Failure of physicians to rise to the challenge of leadership can be attributed to the medical curriculum that prepares them to be technicians and not as leaders. The medical school takes the blame for not producing ethical leaders who have the guts to change and improve society. The traditional medical school curriculum does not equip the future physician with leadership skills in the form of courses or actual field experience. A reform is needed so that the medical school curriculum and medical school experience can become a lesson in social responsibility and leadership. The medical school should also consider no-academic criteria in its admission policies. Many of the qualities of leadership needed in a future physician are not identifiable from the academic record. It is risky to admit students without the required personal and ethical qualities in the hope that they will be taught by the medical school. The medical school can not teach all these qualities. Students admitted, in addition to academic competence, should possess the following qualities: a comprehensive holistic approach based on tauhid, a service vocation, ethical and community leadership. Once admitted the student should be reminded often of social leadership through courses and experience.

[i] An’am:151-152

[ii]isra 22-38

[iii] isra 22-38

[iv] Bukhari and Muslim

[v] Bukhari and Muslim

[vi] Muslim

[vii] surat al maa’uun, safaat:30-34

[viii] balad:11-18

[ix] Bukhari and Muslim

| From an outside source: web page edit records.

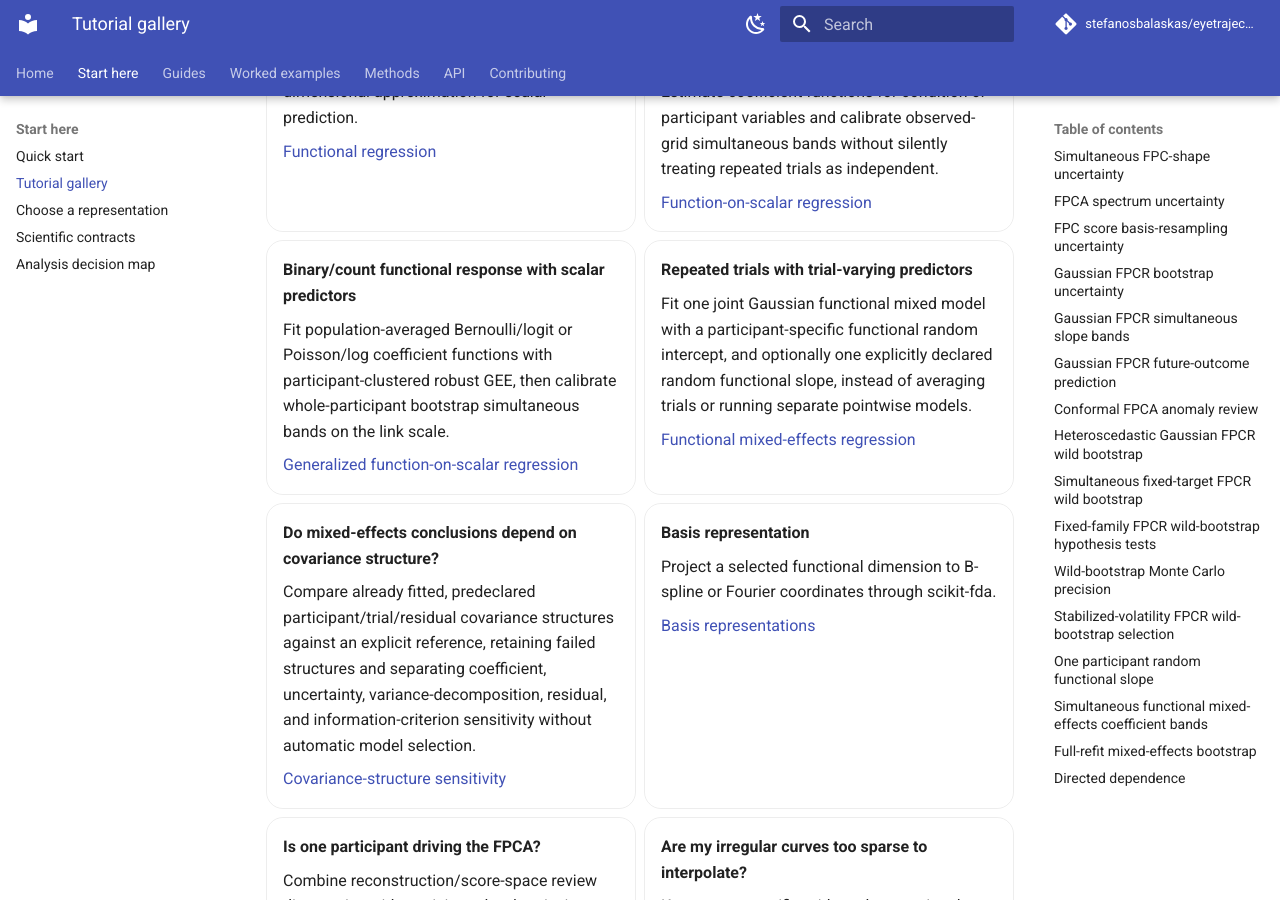
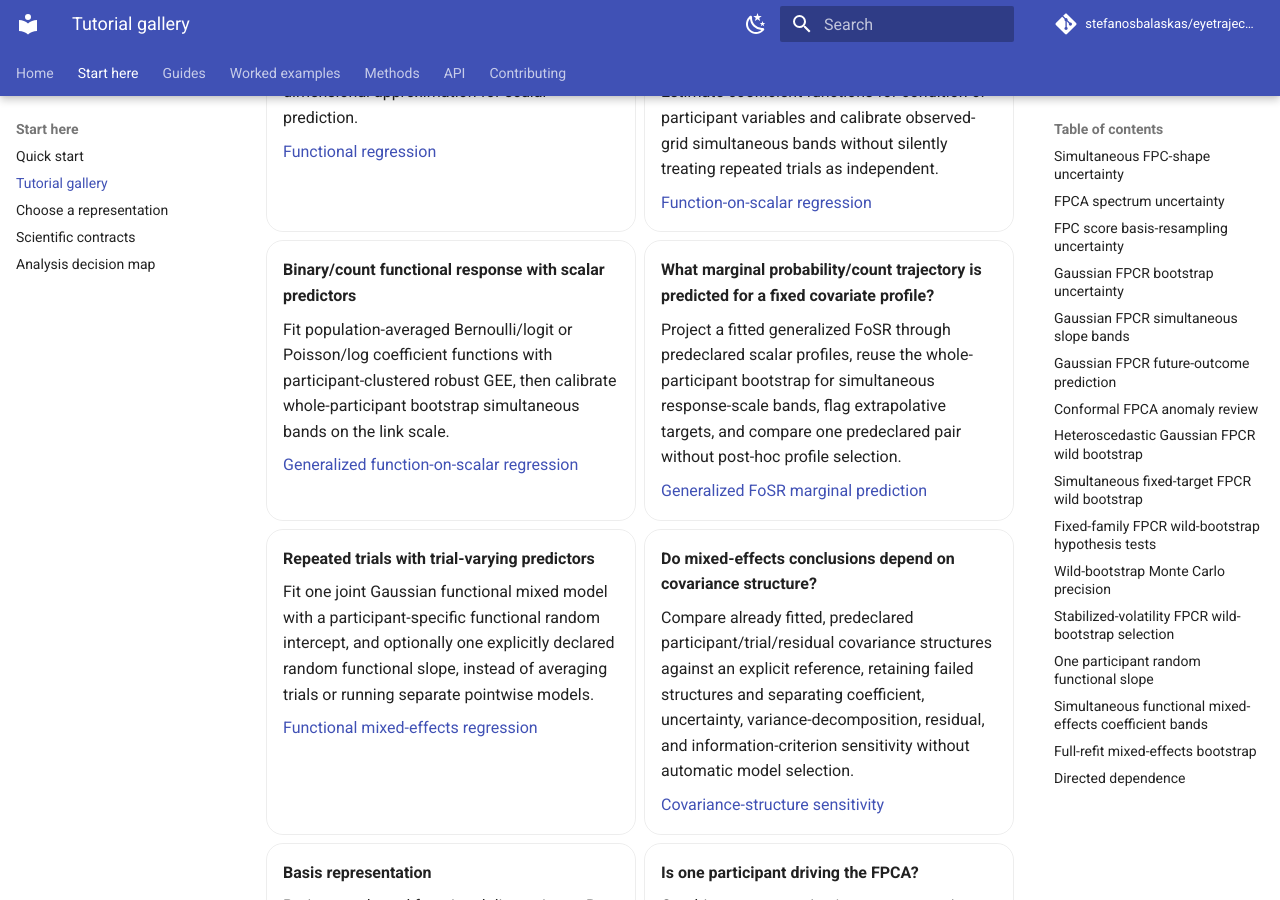
Before and after one commit to stefanosbalaskas/eyetrajectoriespy, an MkDocs documentation site: the page built from docs/tutorials/index.md, in a window 1280 px wide and 900 px high, scrolled down 2718 px. Built offline with MkDocs 1.6.1 and Material for MkDocs 9.7.7, drawn with Linux system fonts in a browser that asks for light colours; comment, search, counter and statistics services are not loaded.

Commit message:
Integrate 0.52 into user-facing guides

```diff
--- a/docs/tutorials/index.md
+++ b/docs/tutorials/index.md
@@ -158,6 +158,12 @@ Choose a tutorial by the scientific problem rather than by the function name.
 
     [Generalized function-on-scalar regression](../examples/generalized-function-on-scalar.md)
 
+-   **What marginal probability/count trajectory is predicted for a fixed covariate profile?**
+
+    Project a fitted generalized FoSR through predeclared scalar profiles, reuse the whole-participant bootstrap for simultaneous response-scale bands, flag extrapolative targets, and compare one predeclared pair without post-hoc profile selection.
+
+    [Generalized FoSR marginal prediction](../examples/generalized-function-on-scalar-prediction.md)
+
 -   **Repeated trials with trial-varying predictors**
 
     Fit one joint Gaussian functional mixed model with a participant-specific functional random intercept, and optionally one explicitly declared random functional slope, instead of averaging trials or running separate pointwise models.
```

[x] ma’arij:19-35

[xi] isra 22-38

[xii]  KS579 Ahmad 2:439

[xiii] 2:267, 3:92

[xiv] 2:3, 2:177, 2:195, 2:245, 2:261-262, 2:265, 2:270-274, 3:134, 4:39, 8:3, 9:34, 9:99, 9:103, 22:35, 24:33, 28:54, 32:16, 34:39, 51:19, 57:7, 57:10-11, 57:18, 59:9, 63:10, 64:16-17, 90:14, 92:5-7, 92:18

[xv] Bukhari K30

[xvi] Bukhari K69 B1

[xvii] 4:37, 17:100, 36:47, 47:36-37, 92:8-10

[xviii] Bukhari K24 B1,18,63, Abudaud K9 B39, Tirmidhi K5 B21, Ibn Sa’ad J4 Q2 p76

[xix] 2:83, 2:177, 2:184, ?3:315, 2:271-273, 4:6, 4:8, 4:36, 5:89, 5:95, 8:41, 9:60, 17:26, 18:79, 22:28, 22:36, 24:22, 30:38, 51:19, 58:4, 59:7-8, 69:34, 70:24-25, 74:44, 76:8, 89:18, 90:14-16, 93:8, 93:10, 107:3

[xx] Bukhari K24 B53, K65 S2 B48, Muslim K12 H101, 102, Abudaud K9 B24, Tirmidhi K5 B22, Nisai K23 B76, 87, 89, Ibn Majah K8 B26, 27, Darimi K3 B2, 15, Muwatta K49 H7, Ahmad 1:384, Ahmad 1:446, Ahmad 2:260, Ahmad 2:316, Ahmad 2:393, Ahmad 2:395, Ahmad 2:445, Ahmad 2:449, Ahmad 2:457, Ahmad 2:469, Ahmad 2:505

Professor Omar Hasan Kasule June 2003